Happy People: A Year in the Taiga
Having just re-watched Nanook of the North)recently, Herzog's Happy People revisits people who live hand-to-mouth in a place where the summers last about as long as a Twitter trend and the winters determine your every action in life. We meet our central characters with a much more serious tone than we met Nanook and his family almost one hundred years ago. Instead of Canada, however, they subside in Siberia with semioccasional modern conveniences (chainsaws and snowmobiles are all that come to mind). The landscapes sometimes remind me of the bleak Wisconsin winters of Stroszek and other times mosquito-infested shots from Grizzly Man.
More importantly, however, is the way the camera reads their faces. These are mostly trappers, men of small stature and tall on wisdom.

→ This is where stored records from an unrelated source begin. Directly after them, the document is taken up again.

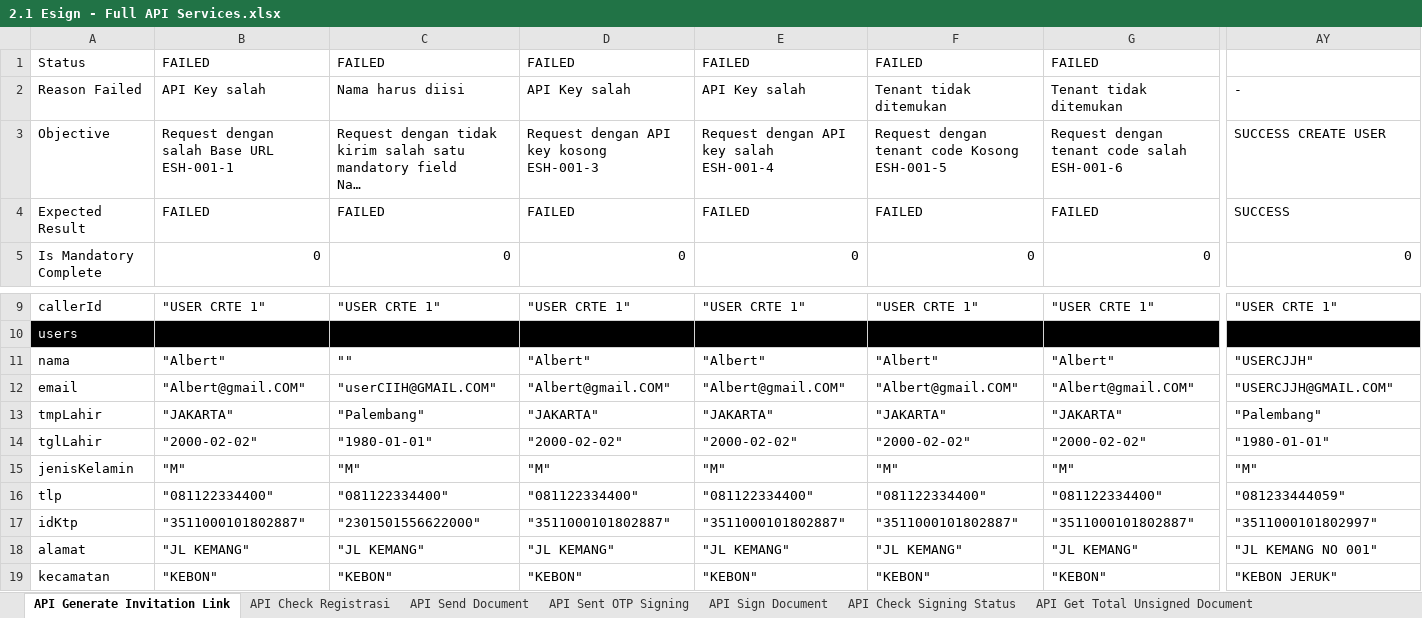
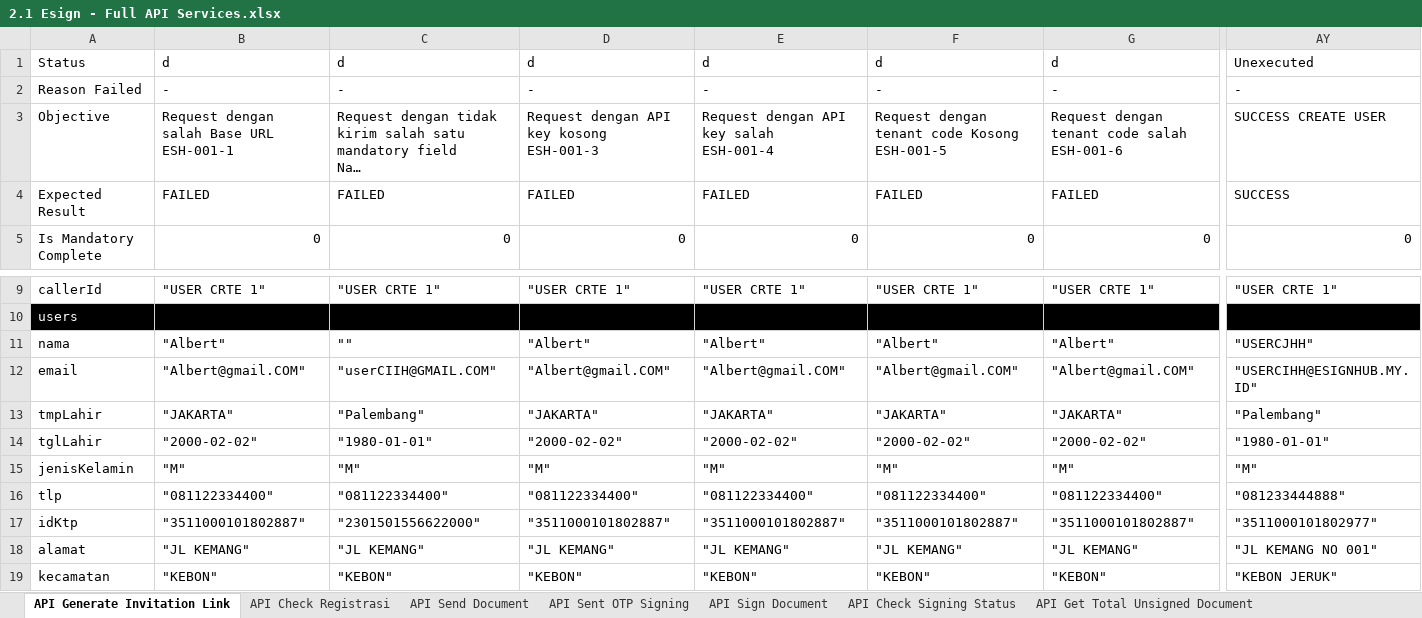
Before and after one commit to qcadins/ATeSign, an Excel workbook: Excel/2.1 Esign - Full API Services.xlsx, sheet API Generate Invitation Link, drawn as a sheet; only a part is shown, gaps mark what is left out; long unchanged cells end in …; values as stored, in another font and other column widths than the file's, no borders; conditional formats not drawn; the diff covers the shown part only; the diff names each change by its address in the sheet, - before the commit and + after, or states it on an @@ line.

```diff
--- a/Excel/2.1 Esign - Full API Services.xlsx (sheet API Generate Invitation Link)
+++ b/Excel/2.1 Esign - Full API Services.xlsx (sheet API Generate Invitation Link)
-B1: FAILED
+B1: d
-C1: FAILED
+C1: d
-D1: FAILED
+D1: d
-E1: FAILED
+E1: d
-F1: FAILED
+F1: d
-G1: FAILED
+G1: d
-AY1: (empty)
+AY1: Unexecuted
-B2: API Key salah
+B2: -
-C2: Nama harus diisi
+C2: -
-D2: API Key salah
+D2: -
-E2: API Key salah
+E2: -
-F2: Tenant tidak ditemukan
+F2: -
-G2: Tenant tidak ditemukan
+G2: -
-AY11: "USERCJJH"
+AY11: "USERCJHH"
-AY12: "USERCJJH@GMAIL.COM"
+AY12: "USERCIHH@ESIGNHUB.MY.ID"
-AY16: "081233444059"
+AY16: "081233444888"
-AY17: "3511000101802997"
+AY17: "3511000101802977"
```
Also changed, not shown: 14 edited cells and cell formats elsewhere in this sheet, sheet API Check Signing Status, sheet Send to Sign, sheet API Registrasi, sheet API Request Stamping, sheet API Confirm OTP - Privy, sheet API Sent OTP Signing, 7 more sheets, formulas that keep their value, Excel/2. Esign.xlsx.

This is not the stuff of John Colter from The Lewis and Clark Journals or some tough guy with a big truck that defines his manhood-- his existence-- with the fact that he shoots mammals and will show you pictures on his Android if you give him five seconds to get started. No, these are a dying thread of man's survival through the last Ice Age. You see it in their eyes. You catch glimpses of what Elizabeth Gilbert saw in Eustace Conway when she wrote The Last American Man. This is the core of what it means for a man to a man and his dog to do what it takes to not die in conditions that would undoubtedly kill most everyone very quickly. And their faces! Their faces show a happy people. They walk a tightrope between life and death and they do not show fear or disappointment in the world.

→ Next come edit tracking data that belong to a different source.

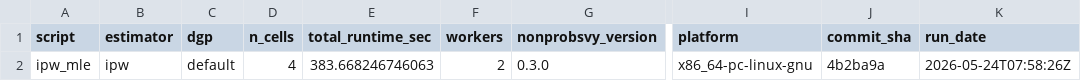
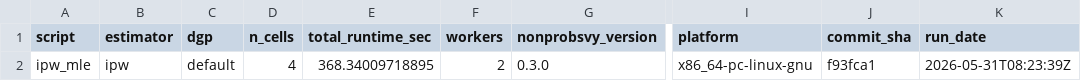
Before and after one commit to ncn-foreigners/nonprobsvy-coverage, a CSV file: results/ipw/ipw_mle_metadata.csv, drawn as a sheet; only a part is shown, gaps mark what is left out; the diff names each change by its address in the sheet, - before the commit and + after, or states it on an @@ line.

```diff
--- a/results/ipw/ipw_mle_metadata.csv
+++ b/results/ipw/ipw_mle_metadata.csv
-E2 (total_runtime_sec): 383.668246746063
+E2 (total_runtime_sec): 368.34009718895
-J2 (commit_sha): 4b2ba9a
+J2 (commit_sha): f93fca1
-K2 (run_date): 2026-05-24T07:58:26Z
+K2 (run_date): 2026-05-31T08:23:39Z
```
Also changed, not shown: results/ipw/ipw_gee_coverage.csv, results/ipw/ipw_gee_metadata.csv, 5 other files.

This point comes to a climax as Dmitry, our protagonist-trapper, comes to check on one of his trapping sheds late in the winter day, as daylight is slipping away, only to find that a tree has fallen on it and he much now expend thousands of calories-worth of effort to quickly mend the cabin enough to sleep in it that evening. In just about any other film ever made, had this situation arisen, the character would throw a conniption-fit, try to deal with the situation by raising the drama level of the moment (see the truly terrible The Grey)for a fictional example), and that very conflict would draw the viewers in closer (making producers smile with dollar signs). But in this film, Dmitry sucks it up, does the backbreaking work necessary to survive, and shows us a true (Happy People?) nature to himself.

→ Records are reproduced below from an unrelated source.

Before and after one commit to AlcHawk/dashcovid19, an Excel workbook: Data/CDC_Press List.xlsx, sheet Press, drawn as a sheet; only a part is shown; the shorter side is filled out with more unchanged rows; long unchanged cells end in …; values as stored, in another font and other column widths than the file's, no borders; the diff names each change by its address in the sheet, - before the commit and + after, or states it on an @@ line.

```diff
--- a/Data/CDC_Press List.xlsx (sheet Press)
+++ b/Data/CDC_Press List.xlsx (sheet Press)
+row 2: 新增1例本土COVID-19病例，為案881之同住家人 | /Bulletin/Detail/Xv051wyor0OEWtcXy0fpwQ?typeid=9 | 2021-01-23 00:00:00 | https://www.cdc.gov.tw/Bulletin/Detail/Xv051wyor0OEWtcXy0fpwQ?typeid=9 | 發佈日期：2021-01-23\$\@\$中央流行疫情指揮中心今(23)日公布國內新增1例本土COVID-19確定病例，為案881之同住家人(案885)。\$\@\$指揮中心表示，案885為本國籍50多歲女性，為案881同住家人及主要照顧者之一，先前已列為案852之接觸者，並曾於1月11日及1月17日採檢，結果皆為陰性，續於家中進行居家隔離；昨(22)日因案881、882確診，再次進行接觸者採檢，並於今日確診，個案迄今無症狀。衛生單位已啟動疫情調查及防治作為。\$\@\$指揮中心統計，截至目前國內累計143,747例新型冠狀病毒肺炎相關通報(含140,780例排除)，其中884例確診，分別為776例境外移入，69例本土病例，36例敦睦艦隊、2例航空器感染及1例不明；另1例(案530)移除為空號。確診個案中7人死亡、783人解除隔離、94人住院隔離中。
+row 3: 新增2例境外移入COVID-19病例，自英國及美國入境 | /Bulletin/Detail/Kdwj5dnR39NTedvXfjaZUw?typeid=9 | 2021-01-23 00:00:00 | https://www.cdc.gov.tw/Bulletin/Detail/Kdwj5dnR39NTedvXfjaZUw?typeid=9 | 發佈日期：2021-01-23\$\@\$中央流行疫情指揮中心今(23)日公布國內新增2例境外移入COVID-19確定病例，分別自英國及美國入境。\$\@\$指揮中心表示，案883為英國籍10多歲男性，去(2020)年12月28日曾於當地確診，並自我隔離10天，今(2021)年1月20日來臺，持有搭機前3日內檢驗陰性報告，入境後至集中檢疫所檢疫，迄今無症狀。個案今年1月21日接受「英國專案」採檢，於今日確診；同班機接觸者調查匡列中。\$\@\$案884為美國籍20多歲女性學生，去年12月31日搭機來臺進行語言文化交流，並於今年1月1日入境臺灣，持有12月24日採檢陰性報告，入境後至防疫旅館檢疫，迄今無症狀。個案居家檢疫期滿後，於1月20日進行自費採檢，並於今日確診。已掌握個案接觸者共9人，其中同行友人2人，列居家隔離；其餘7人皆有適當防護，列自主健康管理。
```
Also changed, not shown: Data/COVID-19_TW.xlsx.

Other films show similar themes and are worth checking out. From the aforementioned Nanook of the North (a film where the climax is building an igloo!) to Dick Proenneke Alone in the Wilderness's 1968 home films of his survival in Alaska with its patient shots of how he built his tools and home. Yet there's something more straightforward and honest about Herzog's depiction of how the sable traps are made and checked all winter long. He shows us how to make skis and make canoes. The ice is treated as a flexible tool depending on what Dmitry wants to do with it. At times he's Van Gogh working that river as his palette. The water, slush, ice, rocks, and other pieces come together to help him paint his way of living. He does things his own way (shoots pike on the line) and has trained his dog to follow him over 100 miles to the Christmas celebration by running on the ice.
This may be Herzog's most honest and straightforward documentary to date. Does that mean you'll like it the most? Probably not. This is a simple film about simple people. They are free and Herzog does them justice by letting them be as free as possible as he shows a year of their lives.